> **Work request**: Set down the full listing below word for word; pictures stay out of the copy.

> **Material for this exercise**:
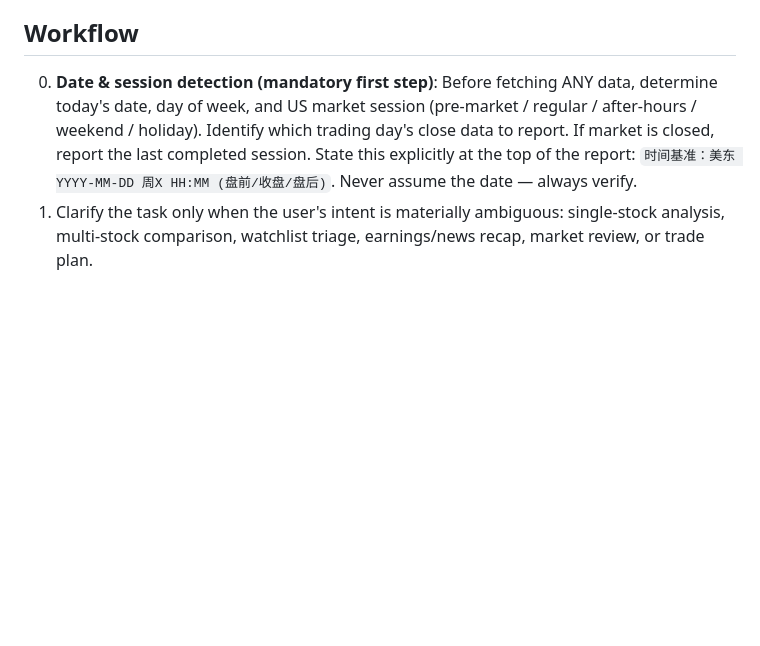
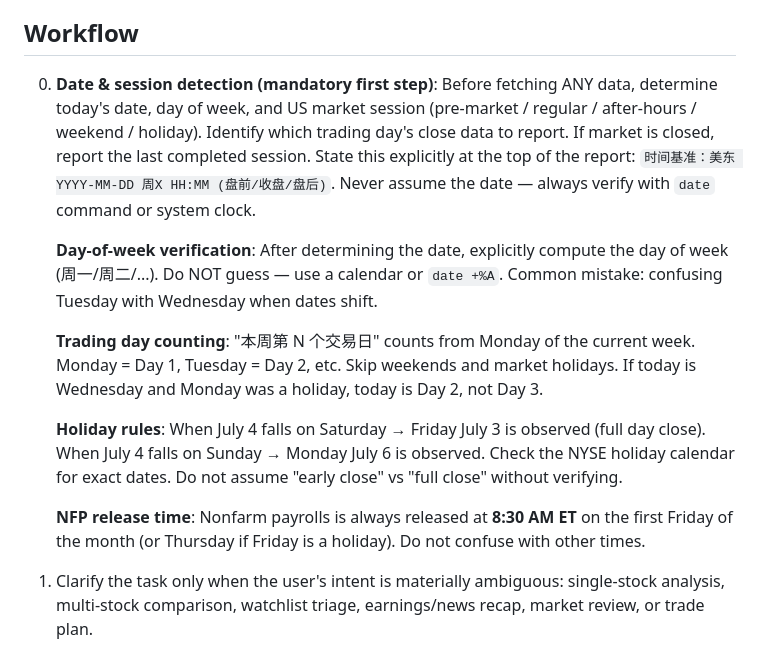
Before and after one commit to Rouen007/us-stock-analyzer, a Markdown page: SKILL.md, the part around the change. Rendered like a GitHub page; blank space fills up the shorter version.

```diff
--- a/SKILL.md
+++ b/SKILL.md
@@ -16,7 +16,15 @@ Use this skill to produce practical US equity research for Codex users. Focus on
 
 ## Workflow
 
-0. **Date & session detection (mandatory first step)**: Before fetching ANY data, determine today's date, day of week, and US market session (pre-market / regular / after-hours / weekend / holiday). Identify which trading day's close data to report. If market is closed, report the last completed session. State this explicitly at the top of the report: `时间基准：美东 YYYY-MM-DD 周X HH:MM (盘前/收盘/盘后)`. Never assume the date — always verify.
+0. **Date & session detection (mandatory first step)**: Before fetching ANY data, determine today's date, day of week, and US market session (pre-market / regular / after-hours / weekend / holiday). Identify which trading day's close data to report. If market is closed, report the last completed session. State this explicitly at the top of the report: `时间基准：美东 YYYY-MM-DD 周X HH:MM (盘前/收盘/盘后)`. Never assume the date — always verify with `date` command or system clock.
+
+   **Day-of-week verification**: After determining the date, explicitly compute the day of week (周一/周二/...). Do NOT guess — use a calendar or `date +%A`. Common mistake: confusing Tuesday with Wednesday when dates shift.
+
+   **Trading day counting**: "本周第 N 个交易日" counts from Monday of the current week. Monday = Day 1, Tuesday = Day 2, etc. Skip weekends and market holidays. If today is Wednesday and Monday was a holiday, today is Day 2, not Day 3.
+
+   **Holiday rules**: When July 4 falls on Saturday → Friday July 3 is observed (full day close). When July 4 falls on Sunday → Monday July 6 is observed. Check the NYSE holiday calendar for exact dates. Do not assume "early close" vs "full close" without verifying.
+
+   **NFP release time**: Nonfarm payrolls is always released at **8:30 AM ET** on the first Friday of the month (or Thursday if Friday is a holiday). Do not confuse with other times.
 1. Clarify the task only when the user's intent is materially ambiguous: single-stock analysis, multi-stock comparison, watchlist triage, earnings/news recap, market review, or trade plan.
 2. Gather current market data when freshness matters: latest price, session move, volume, market cap, earnings date, news, analyst/revision context, and macro or sector backdrop. Use available browsing, finance, broker exports, or user-provided data. For market reviews, read [macro-data-sources.md](references/macro-data-sources.md) for verified data source URLs and the parallel fetch strategy.
 3. Separate facts from inference. Cite live sources when using web data.
```
Also changed, not shown: references/macro-data-sources.md (+28 -1 lines).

> **The completed task**:
Before and after one commit to Rouen007/us-stock-analyzer, a Markdown page: SKILL.md, the part around the change. Rendered like a GitHub page; blank space fills up the shorter version.

```diff
--- a/SKILL.md
+++ b/SKILL.md
@@ -16,7 +16,15 @@ Use this skill to produce practical US equity research for Codex users. Focus on
 
 ## Workflow
 
-0. **Date & session detection (mandatory first step)**: Before fetching ANY data, determine today's date, day of week, and US market session (pre-market / regular / after-hours / weekend / holiday). Identify which trading day's close data to report. If market is closed, report the last completed session. State this explicitly at the top of the report: `时间基准：美东 YYYY-MM-DD 周X HH:MM (盘前/收盘/盘后)`. Never assume the date — always verify.
+0. **Date & session detection (mandatory first step)**: Before fetching ANY data, determine today's date, day of week, and US market session (pre-market / regular / after-hours / weekend / holiday). Identify which trading day's close data to report. If market is closed, report the last completed session. State this explicitly at the top of the report: `时间基准：美东 YYYY-MM-DD 周X HH:MM (盘前/收盘/盘后)`. Never assume the date — always verify with `date` command or system clock.
+
+   **Day-of-week verification**: After determining the date, explicitly compute the day of week (周一/周二/...). Do NOT guess — use a calendar or `date +%A`. Common mistake: confusing Tuesday with Wednesday when dates shift.
+
+   **Trading day counting**: "本周第 N 个交易日" counts from Monday of the current week. Monday = Day 1, Tuesday = Day 2, etc. Skip weekends and market holidays. If today is Wednesday and Monday was a holiday, today is Day 2, not Day 3.
+
+   **Holiday rules**: When July 4 falls on Saturday → Friday July 3 is observed (full day close). When July 4 falls on Sunday → Monday July 6 is observed. Check the NYSE holiday calendar for exact dates. Do not assume "early close" vs "full close" without verifying.
+
+   **NFP release time**: Nonfarm payrolls is always released at **8:30 AM ET** on the first Friday of the month (or Thursday if Friday is a holiday). Do not confuse with other times.
 1. Clarify the task only when the user's intent is materially ambiguous: single-stock analysis, multi-stock comparison, watchlist triage, earnings/news recap, market review, or trade plan.
 2. Gather current market data when freshness matters: latest price, session move, volume, market cap, earnings date, news, analyst/revision context, and macro or sector backdrop. Use available browsing, finance, broker exports, or user-provided data. For market reviews, read [macro-data-sources.md](references/macro-data-sources.md) for verified data source URLs and the parallel fetch strategy.
 3. Separate facts from inference. Cite live sources when using web data.
```
Also changed, not shown: references/macro-data-sources.md (+28 -1 lines).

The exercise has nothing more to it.